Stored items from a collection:
########################################

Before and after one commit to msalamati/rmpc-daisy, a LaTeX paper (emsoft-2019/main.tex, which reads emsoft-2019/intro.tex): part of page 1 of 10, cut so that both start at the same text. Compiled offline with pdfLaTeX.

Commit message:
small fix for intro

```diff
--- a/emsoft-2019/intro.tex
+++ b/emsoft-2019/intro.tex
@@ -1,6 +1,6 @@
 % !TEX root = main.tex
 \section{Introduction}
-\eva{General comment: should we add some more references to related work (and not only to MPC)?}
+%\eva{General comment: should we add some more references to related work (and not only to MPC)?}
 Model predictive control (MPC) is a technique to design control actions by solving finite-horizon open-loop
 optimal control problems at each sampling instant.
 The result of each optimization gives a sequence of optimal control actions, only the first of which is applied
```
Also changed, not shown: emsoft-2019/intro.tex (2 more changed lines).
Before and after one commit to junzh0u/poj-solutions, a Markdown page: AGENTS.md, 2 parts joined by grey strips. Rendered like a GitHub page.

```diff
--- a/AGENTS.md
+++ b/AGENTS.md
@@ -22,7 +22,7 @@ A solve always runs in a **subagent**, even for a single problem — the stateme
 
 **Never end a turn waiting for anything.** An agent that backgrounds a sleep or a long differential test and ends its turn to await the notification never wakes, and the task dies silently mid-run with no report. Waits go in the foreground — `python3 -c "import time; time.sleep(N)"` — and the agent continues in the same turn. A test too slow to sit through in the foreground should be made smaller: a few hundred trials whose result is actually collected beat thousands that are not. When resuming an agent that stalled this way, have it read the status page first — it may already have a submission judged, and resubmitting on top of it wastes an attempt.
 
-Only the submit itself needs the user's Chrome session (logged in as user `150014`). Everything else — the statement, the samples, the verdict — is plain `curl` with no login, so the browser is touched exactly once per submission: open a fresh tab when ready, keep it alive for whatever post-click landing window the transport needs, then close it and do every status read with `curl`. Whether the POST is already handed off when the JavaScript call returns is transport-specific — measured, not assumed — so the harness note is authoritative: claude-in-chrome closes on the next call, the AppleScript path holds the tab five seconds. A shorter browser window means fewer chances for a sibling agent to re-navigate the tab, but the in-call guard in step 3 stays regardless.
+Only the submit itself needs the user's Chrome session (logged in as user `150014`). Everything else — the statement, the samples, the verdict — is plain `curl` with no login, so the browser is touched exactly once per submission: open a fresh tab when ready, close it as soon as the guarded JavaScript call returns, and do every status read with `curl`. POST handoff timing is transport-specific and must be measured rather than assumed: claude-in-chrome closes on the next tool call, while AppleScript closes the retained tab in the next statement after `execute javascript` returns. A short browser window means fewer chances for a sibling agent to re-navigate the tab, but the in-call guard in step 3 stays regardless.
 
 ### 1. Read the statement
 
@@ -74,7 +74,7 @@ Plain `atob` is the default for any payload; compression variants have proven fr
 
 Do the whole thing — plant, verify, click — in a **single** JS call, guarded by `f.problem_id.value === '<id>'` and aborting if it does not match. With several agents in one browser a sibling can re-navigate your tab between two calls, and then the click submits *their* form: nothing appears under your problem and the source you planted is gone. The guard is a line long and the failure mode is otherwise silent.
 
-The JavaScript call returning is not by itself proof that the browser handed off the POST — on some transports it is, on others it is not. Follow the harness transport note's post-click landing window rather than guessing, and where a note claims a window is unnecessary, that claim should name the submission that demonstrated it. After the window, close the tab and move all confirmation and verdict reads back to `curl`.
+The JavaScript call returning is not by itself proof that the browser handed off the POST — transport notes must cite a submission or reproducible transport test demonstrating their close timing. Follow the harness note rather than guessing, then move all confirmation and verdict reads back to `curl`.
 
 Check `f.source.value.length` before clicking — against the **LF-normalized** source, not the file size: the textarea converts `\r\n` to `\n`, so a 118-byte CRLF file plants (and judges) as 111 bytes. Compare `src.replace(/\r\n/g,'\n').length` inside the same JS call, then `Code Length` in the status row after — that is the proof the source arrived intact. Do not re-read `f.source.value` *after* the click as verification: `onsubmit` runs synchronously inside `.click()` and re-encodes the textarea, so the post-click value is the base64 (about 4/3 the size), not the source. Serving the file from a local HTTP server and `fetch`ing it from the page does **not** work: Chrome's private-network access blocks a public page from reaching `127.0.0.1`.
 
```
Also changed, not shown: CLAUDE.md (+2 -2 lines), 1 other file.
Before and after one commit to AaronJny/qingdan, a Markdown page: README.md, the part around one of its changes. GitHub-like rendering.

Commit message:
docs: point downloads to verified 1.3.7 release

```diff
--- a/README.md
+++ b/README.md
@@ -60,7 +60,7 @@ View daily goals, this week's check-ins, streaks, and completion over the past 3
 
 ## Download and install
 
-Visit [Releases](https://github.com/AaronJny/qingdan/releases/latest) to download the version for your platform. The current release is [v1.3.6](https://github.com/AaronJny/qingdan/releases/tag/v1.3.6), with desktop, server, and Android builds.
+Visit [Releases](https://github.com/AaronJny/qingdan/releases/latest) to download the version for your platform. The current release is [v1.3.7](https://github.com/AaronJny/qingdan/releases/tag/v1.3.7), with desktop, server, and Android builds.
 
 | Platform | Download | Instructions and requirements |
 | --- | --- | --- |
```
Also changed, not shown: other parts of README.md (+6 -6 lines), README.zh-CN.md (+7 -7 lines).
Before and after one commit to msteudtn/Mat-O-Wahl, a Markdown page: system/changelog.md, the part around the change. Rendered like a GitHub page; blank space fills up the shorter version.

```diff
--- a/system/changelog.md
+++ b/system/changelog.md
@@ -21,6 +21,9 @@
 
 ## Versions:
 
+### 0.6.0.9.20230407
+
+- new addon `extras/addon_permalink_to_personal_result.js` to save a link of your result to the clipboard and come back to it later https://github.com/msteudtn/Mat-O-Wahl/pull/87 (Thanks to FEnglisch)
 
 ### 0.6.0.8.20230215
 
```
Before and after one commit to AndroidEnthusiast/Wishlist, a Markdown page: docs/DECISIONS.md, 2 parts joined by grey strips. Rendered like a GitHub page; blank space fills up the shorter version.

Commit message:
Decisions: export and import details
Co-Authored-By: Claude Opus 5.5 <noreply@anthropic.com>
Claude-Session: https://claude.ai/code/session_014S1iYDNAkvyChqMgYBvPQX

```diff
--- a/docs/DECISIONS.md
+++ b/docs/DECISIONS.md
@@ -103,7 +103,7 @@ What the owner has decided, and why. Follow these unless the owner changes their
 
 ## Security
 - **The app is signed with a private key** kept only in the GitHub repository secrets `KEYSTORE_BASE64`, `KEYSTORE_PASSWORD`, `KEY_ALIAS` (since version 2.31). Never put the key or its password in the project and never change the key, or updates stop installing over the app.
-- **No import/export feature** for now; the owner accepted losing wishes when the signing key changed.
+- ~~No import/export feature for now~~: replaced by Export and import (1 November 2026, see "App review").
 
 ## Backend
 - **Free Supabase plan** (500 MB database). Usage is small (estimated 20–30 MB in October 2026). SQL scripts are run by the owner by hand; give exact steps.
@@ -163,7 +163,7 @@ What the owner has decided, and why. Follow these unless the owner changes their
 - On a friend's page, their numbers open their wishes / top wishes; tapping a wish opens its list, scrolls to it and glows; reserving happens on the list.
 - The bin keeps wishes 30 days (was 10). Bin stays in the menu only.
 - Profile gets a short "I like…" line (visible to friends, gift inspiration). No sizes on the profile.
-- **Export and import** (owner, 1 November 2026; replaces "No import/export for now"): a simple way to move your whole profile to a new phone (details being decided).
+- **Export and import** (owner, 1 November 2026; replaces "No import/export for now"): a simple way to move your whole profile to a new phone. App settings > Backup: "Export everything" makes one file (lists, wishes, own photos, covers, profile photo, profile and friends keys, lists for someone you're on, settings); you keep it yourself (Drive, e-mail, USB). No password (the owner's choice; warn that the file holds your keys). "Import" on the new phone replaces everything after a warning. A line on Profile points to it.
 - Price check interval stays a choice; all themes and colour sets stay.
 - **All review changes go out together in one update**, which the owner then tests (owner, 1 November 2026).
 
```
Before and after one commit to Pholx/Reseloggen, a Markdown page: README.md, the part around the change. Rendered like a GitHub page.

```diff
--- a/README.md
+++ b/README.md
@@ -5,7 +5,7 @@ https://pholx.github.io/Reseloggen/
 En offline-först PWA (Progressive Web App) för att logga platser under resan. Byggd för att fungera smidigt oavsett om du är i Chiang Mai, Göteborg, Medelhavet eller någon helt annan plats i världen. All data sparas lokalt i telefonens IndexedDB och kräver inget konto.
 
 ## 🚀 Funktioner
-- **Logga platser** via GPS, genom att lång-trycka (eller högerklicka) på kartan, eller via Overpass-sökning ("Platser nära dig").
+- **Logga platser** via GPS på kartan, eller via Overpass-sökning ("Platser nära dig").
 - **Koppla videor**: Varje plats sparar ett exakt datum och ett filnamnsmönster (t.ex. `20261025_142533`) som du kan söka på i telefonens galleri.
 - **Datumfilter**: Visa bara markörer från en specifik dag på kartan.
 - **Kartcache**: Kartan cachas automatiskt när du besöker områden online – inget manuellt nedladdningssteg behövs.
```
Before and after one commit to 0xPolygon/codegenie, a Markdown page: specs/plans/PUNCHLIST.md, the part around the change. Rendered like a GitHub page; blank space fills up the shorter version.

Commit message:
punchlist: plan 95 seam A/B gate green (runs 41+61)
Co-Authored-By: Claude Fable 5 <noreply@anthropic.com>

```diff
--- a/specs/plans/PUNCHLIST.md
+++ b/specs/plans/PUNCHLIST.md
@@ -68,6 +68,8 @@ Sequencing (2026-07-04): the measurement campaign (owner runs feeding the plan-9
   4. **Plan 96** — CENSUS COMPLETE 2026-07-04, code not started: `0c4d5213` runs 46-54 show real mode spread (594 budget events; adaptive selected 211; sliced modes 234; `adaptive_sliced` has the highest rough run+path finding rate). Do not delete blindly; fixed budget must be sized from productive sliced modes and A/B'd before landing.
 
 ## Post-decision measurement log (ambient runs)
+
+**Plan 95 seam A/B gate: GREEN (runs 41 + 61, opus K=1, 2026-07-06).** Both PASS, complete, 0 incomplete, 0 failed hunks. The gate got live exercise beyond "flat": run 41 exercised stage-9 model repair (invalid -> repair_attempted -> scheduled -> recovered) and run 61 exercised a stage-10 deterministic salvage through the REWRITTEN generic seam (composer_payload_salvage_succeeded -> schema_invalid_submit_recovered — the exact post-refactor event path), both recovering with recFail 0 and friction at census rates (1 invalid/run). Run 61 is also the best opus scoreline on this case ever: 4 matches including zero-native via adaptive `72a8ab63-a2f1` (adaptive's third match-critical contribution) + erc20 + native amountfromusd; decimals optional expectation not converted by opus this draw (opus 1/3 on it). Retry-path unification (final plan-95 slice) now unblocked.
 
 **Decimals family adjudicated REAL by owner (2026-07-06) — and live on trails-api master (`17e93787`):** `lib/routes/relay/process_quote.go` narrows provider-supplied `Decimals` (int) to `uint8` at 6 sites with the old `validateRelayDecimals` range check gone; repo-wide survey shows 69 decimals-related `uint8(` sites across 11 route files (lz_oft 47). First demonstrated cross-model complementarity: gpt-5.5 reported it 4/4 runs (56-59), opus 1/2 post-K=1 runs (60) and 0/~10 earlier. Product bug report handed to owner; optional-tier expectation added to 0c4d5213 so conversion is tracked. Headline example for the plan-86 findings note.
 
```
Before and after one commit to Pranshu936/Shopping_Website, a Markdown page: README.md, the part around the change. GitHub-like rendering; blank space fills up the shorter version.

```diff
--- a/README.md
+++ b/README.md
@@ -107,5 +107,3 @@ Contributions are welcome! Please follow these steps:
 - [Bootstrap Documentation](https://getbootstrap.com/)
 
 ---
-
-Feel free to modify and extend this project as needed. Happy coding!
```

########################################

▶ **TASK DESCRIPTION**
Each line above holding the word "changed" counts; reply with how many there are, only the number.

▶ **RESPONSE TO THIS TASK**
4